== Instructions for the task ==
Copy all lines in the data that contain the string "color".

== Exercise material ==
===============
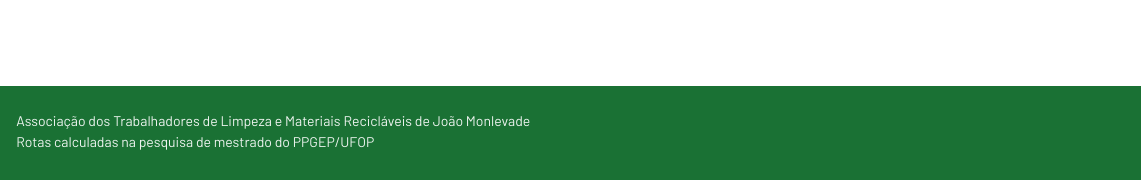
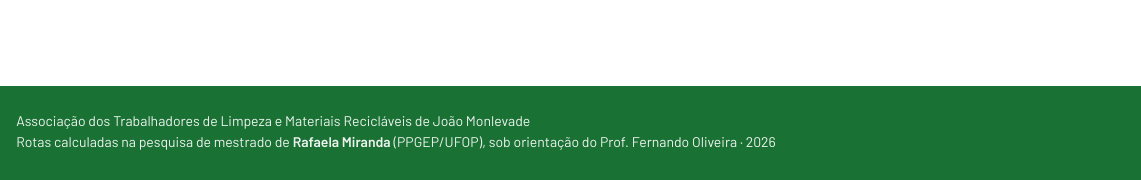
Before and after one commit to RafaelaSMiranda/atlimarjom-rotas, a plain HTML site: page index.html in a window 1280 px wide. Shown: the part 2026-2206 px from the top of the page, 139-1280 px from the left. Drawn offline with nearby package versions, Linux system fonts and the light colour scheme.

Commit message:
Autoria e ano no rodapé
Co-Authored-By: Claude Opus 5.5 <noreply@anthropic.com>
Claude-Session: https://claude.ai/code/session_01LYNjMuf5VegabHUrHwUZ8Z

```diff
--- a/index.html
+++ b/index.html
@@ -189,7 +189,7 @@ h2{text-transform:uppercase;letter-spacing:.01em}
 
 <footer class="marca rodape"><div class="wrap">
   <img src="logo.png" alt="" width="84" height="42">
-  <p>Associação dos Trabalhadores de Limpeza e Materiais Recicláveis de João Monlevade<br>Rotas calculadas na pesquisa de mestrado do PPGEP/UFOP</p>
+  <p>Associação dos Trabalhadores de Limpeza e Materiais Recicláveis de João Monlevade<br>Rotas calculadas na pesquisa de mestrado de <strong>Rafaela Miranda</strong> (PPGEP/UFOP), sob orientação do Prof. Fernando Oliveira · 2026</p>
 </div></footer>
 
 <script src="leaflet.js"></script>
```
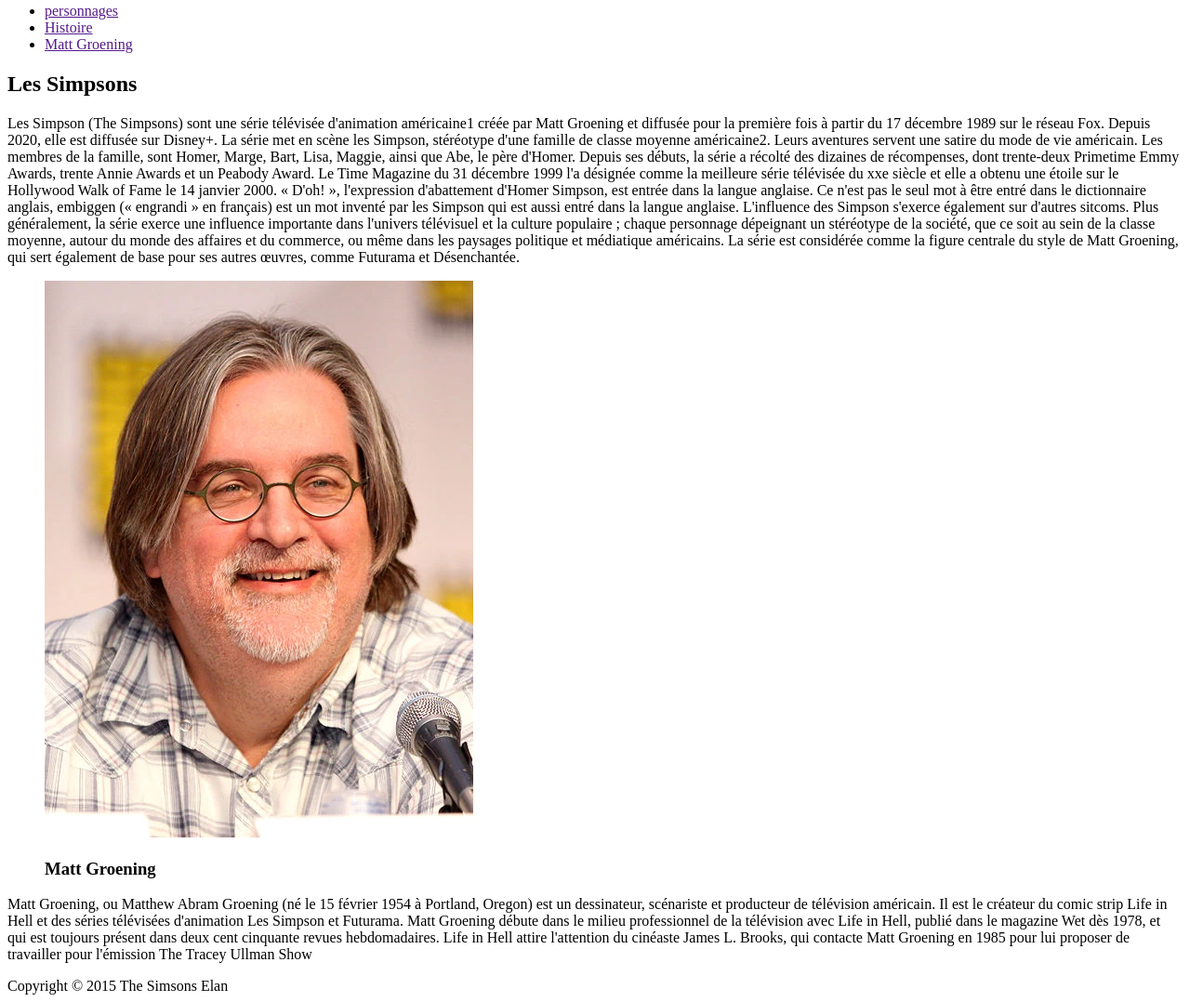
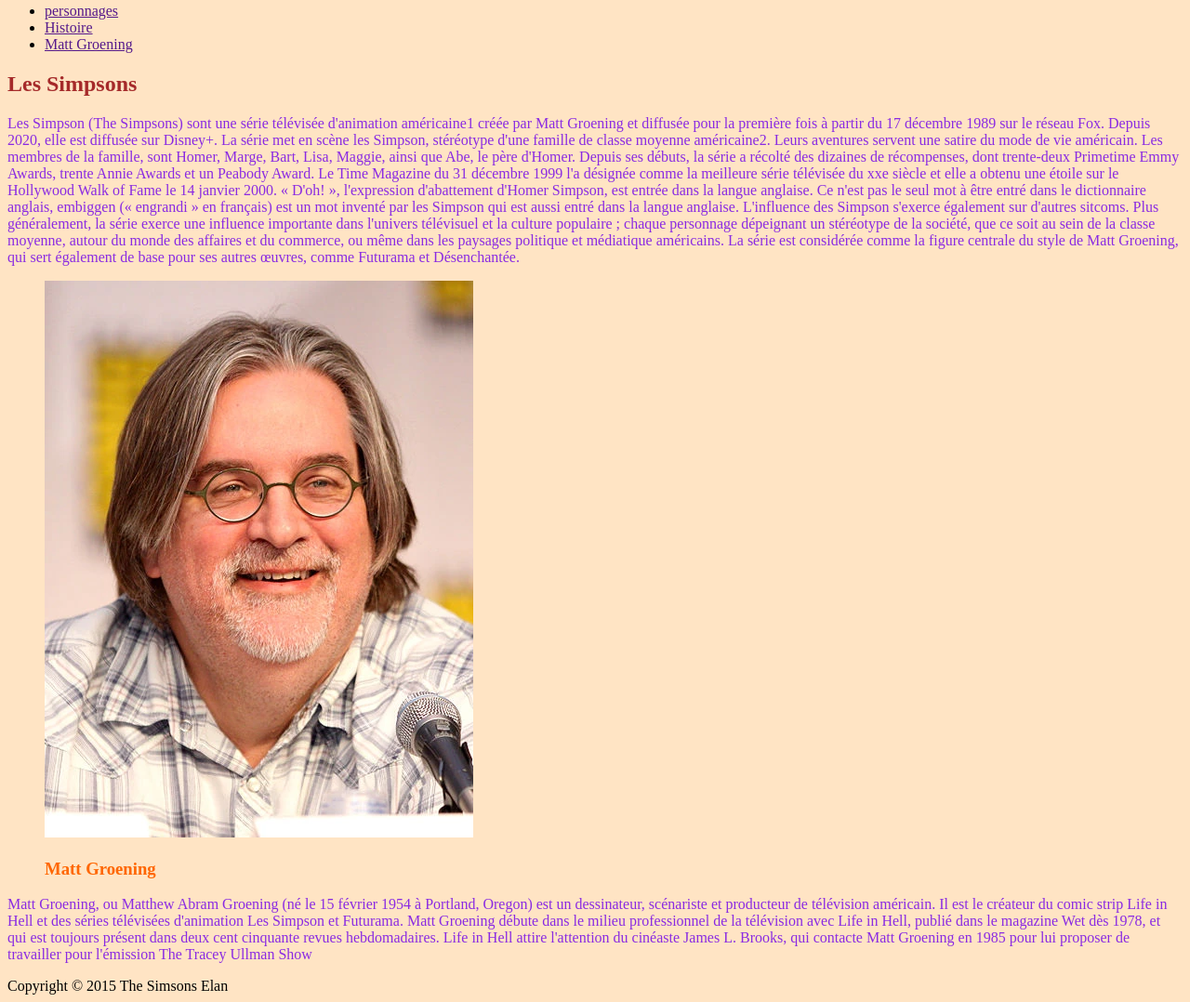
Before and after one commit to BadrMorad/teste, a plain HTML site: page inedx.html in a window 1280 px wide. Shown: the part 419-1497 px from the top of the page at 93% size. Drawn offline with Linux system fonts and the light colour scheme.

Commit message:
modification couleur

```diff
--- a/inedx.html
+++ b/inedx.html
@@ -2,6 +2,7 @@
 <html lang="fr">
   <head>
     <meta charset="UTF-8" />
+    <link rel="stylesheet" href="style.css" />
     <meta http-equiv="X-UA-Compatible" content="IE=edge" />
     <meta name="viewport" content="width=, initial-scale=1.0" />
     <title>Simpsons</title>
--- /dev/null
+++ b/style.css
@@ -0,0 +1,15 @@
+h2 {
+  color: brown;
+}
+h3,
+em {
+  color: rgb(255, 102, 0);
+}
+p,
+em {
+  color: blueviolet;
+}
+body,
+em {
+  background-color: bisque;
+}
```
===============
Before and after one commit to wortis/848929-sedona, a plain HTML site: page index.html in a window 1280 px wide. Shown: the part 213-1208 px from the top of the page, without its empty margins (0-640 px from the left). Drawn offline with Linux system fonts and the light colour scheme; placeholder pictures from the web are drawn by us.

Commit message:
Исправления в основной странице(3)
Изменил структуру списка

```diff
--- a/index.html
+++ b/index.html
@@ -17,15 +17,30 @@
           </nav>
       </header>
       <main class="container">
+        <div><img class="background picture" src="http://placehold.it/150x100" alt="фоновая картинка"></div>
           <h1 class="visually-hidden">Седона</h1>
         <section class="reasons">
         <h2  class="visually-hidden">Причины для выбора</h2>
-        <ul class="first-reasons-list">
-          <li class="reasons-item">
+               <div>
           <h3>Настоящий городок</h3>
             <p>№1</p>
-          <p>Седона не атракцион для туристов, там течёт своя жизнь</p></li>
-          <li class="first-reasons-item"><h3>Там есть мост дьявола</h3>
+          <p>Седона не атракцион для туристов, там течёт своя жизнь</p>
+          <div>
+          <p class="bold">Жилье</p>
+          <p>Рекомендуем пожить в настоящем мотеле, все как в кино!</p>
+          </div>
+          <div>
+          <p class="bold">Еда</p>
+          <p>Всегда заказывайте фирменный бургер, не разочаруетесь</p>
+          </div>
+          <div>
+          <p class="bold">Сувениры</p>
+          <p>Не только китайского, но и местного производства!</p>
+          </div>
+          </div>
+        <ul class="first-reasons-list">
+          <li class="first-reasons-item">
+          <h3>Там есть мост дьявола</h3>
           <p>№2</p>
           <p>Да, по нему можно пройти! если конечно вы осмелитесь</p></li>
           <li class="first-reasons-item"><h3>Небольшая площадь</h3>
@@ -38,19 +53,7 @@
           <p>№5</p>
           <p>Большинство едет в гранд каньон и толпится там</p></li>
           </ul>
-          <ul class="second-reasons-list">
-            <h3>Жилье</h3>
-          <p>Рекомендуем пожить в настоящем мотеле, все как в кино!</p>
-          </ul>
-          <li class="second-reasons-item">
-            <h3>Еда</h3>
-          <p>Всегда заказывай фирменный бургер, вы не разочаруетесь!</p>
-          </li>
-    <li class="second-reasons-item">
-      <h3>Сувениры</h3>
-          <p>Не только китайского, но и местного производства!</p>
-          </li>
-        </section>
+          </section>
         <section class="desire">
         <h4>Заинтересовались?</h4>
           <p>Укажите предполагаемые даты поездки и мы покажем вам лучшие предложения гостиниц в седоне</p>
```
===============
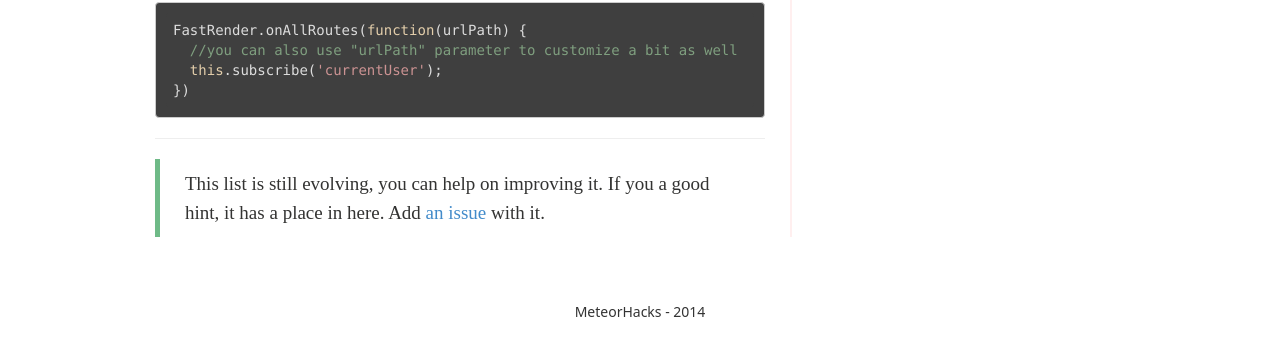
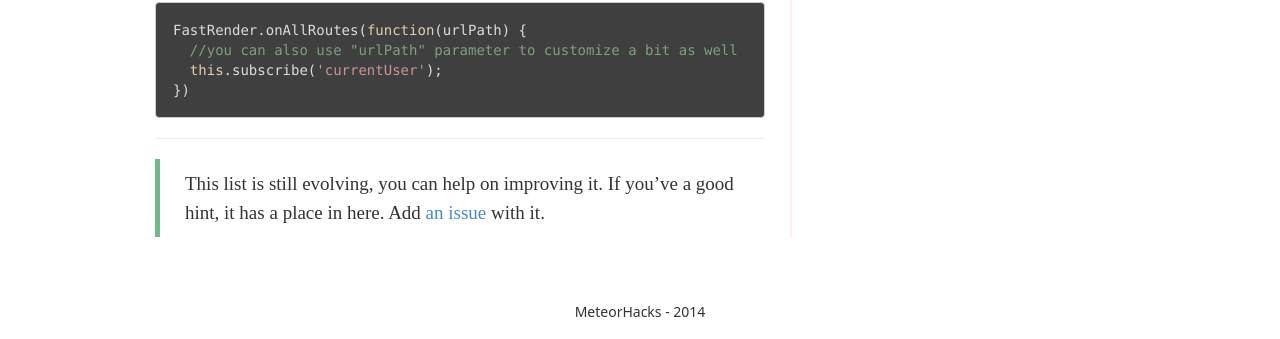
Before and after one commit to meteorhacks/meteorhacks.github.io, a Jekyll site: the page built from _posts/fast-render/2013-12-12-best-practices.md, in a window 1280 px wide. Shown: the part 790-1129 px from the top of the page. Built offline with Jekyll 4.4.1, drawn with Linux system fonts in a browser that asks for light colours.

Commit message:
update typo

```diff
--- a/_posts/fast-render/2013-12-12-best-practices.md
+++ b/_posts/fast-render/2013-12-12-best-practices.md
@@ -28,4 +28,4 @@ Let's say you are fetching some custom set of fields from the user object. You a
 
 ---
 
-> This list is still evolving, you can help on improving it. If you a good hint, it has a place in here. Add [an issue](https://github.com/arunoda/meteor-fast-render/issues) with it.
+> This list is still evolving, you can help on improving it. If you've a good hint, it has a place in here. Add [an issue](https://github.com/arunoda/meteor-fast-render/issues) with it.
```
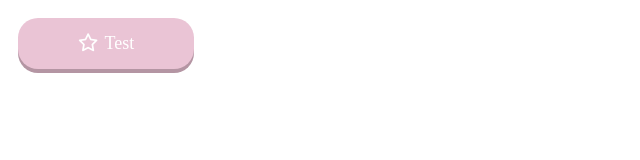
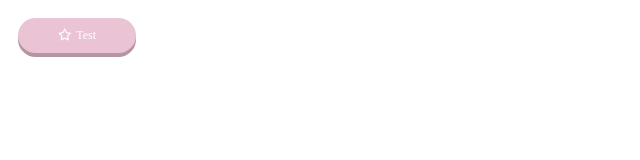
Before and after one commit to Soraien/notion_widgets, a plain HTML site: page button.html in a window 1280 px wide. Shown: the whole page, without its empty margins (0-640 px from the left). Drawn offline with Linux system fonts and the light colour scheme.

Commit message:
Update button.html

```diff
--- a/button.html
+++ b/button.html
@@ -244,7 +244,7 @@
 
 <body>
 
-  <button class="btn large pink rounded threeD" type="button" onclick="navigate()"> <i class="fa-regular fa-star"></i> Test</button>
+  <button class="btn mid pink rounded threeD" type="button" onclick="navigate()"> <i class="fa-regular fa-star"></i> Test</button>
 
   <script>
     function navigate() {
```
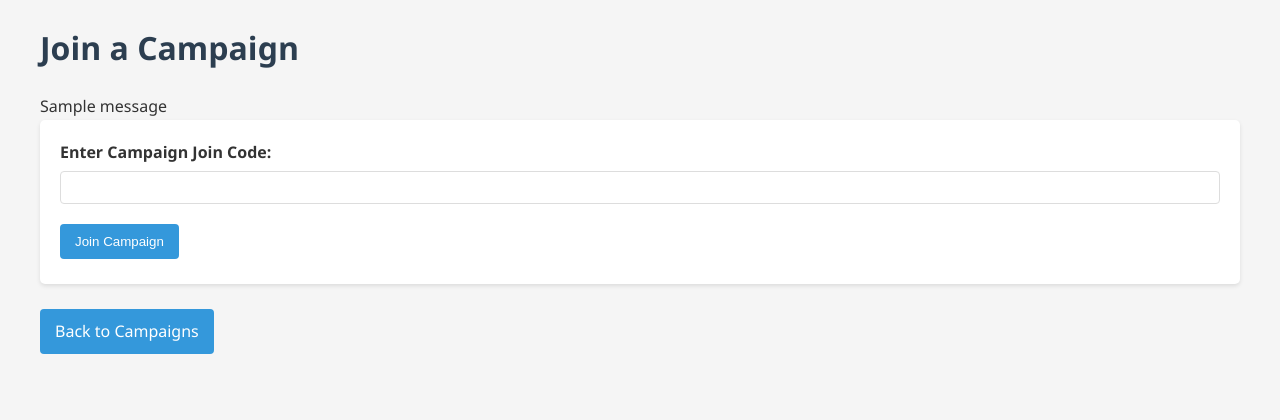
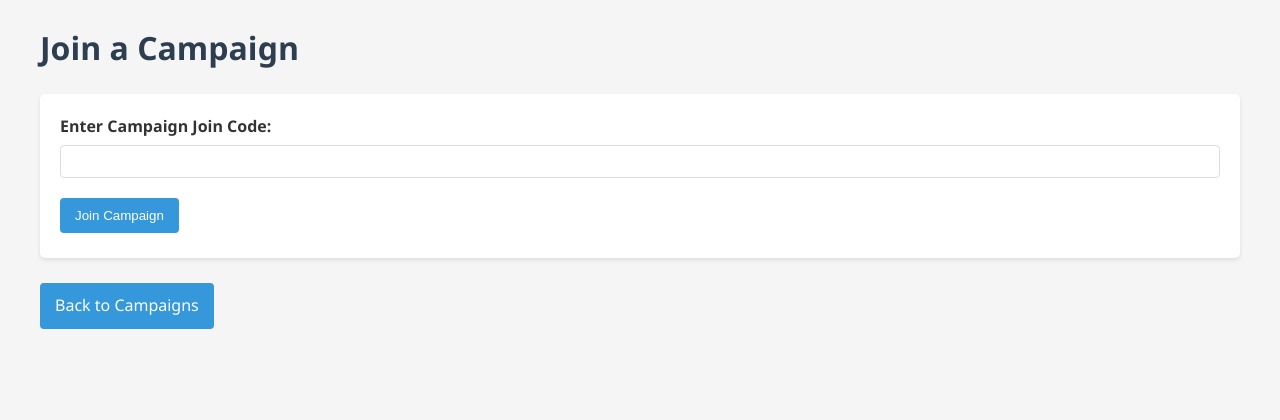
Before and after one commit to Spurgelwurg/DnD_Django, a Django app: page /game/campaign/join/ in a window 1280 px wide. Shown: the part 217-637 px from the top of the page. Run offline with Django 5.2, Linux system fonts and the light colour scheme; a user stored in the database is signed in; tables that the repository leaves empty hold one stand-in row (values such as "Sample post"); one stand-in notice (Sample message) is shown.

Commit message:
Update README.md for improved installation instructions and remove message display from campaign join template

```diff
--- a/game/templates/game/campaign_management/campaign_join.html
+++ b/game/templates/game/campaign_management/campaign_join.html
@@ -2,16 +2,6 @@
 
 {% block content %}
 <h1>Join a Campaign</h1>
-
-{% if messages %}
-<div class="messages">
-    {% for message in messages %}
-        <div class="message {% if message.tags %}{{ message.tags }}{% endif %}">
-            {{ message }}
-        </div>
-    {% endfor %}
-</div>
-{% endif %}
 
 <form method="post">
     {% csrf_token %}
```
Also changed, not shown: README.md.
===============
== Your response ==
+  color: brown;
+  color: rgb(255, 102, 0);
+  color: blueviolet;
+  background-color: bisque;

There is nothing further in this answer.